Fragmentary bone fossils and a molar found in Bulgaria dated to roughly 45,000 years ago show that Homo sapiens populations swept into Europe earlier than previously known.
Researchers said DNA from the five fossils from Bulgaria’s Bacho Kiro cave demonstrated they belonged to anatomically modern Homo sapiens.
Evidence from other sites suggests the people at Bacho Kiro cave were part of a “pioneer” wave of Homo sapiens that entered southern and central Europe up to 47,000 years ago from southwest Asia.
The research pushes back by thousands of years the arrival of Homo sapiens in Europe, a milestone in the history of a species that arose in Africa about 300,000 years ago and then spread worldwide.
Human remains from the cave range from 43,000 to 46,000 years old while associated artifacts were up to 47,000 years old.
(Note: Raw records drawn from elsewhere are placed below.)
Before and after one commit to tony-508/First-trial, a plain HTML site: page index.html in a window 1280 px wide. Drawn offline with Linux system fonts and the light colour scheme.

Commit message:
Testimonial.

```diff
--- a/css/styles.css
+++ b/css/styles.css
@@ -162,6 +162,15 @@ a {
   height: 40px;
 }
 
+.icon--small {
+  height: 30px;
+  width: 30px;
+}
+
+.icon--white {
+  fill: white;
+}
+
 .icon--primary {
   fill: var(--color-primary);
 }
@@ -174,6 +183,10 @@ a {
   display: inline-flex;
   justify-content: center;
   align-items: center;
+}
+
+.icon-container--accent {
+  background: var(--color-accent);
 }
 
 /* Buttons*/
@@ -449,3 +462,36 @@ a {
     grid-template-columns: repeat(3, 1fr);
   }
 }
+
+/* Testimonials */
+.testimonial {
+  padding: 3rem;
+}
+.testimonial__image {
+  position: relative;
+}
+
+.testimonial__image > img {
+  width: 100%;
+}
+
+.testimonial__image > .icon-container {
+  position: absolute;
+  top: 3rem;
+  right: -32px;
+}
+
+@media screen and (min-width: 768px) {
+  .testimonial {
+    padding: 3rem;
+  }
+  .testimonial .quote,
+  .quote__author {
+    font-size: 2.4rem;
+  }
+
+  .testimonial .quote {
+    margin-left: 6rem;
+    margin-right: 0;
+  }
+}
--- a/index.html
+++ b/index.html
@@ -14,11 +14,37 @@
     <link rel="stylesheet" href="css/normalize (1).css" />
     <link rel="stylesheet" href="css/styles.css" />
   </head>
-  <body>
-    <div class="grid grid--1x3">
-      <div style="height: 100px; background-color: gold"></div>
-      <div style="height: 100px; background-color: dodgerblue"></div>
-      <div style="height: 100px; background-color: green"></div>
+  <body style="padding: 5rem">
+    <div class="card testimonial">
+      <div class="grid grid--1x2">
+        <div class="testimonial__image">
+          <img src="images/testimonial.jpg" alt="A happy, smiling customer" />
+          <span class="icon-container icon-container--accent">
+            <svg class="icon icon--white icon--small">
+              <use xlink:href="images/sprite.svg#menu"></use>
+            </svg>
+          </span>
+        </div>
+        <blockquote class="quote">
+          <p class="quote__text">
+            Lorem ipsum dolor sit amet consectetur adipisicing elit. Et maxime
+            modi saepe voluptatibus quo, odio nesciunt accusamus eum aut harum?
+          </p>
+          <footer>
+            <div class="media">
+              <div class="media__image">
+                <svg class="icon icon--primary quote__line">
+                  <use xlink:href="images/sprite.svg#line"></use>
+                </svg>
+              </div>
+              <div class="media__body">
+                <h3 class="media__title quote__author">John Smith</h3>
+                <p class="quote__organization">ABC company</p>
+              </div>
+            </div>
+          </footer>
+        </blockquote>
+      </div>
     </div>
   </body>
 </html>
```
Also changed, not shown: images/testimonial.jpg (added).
Neanderthals - more robustly built than Homo sapiens - had already inhabited Europe for hundreds of thousands of years. The new findings indicate the two species overlapped for perhaps 8,000 years before the Neanderthals went extinct.
Bead made of mammoth ivory and the bear-tooth pendants. Those pendants have striking similarities to ones made later by Neanderthals in Western Europe, indicating our closest evolutionary cousins adopted aspects of Homo sapiens culture.
The cause of Neanderthals' extinction is a matter of much debate. One of the possibilities is that our species wiped them out after thousands of years of interaction, including interbreeding which left an indelible mark on the human genome.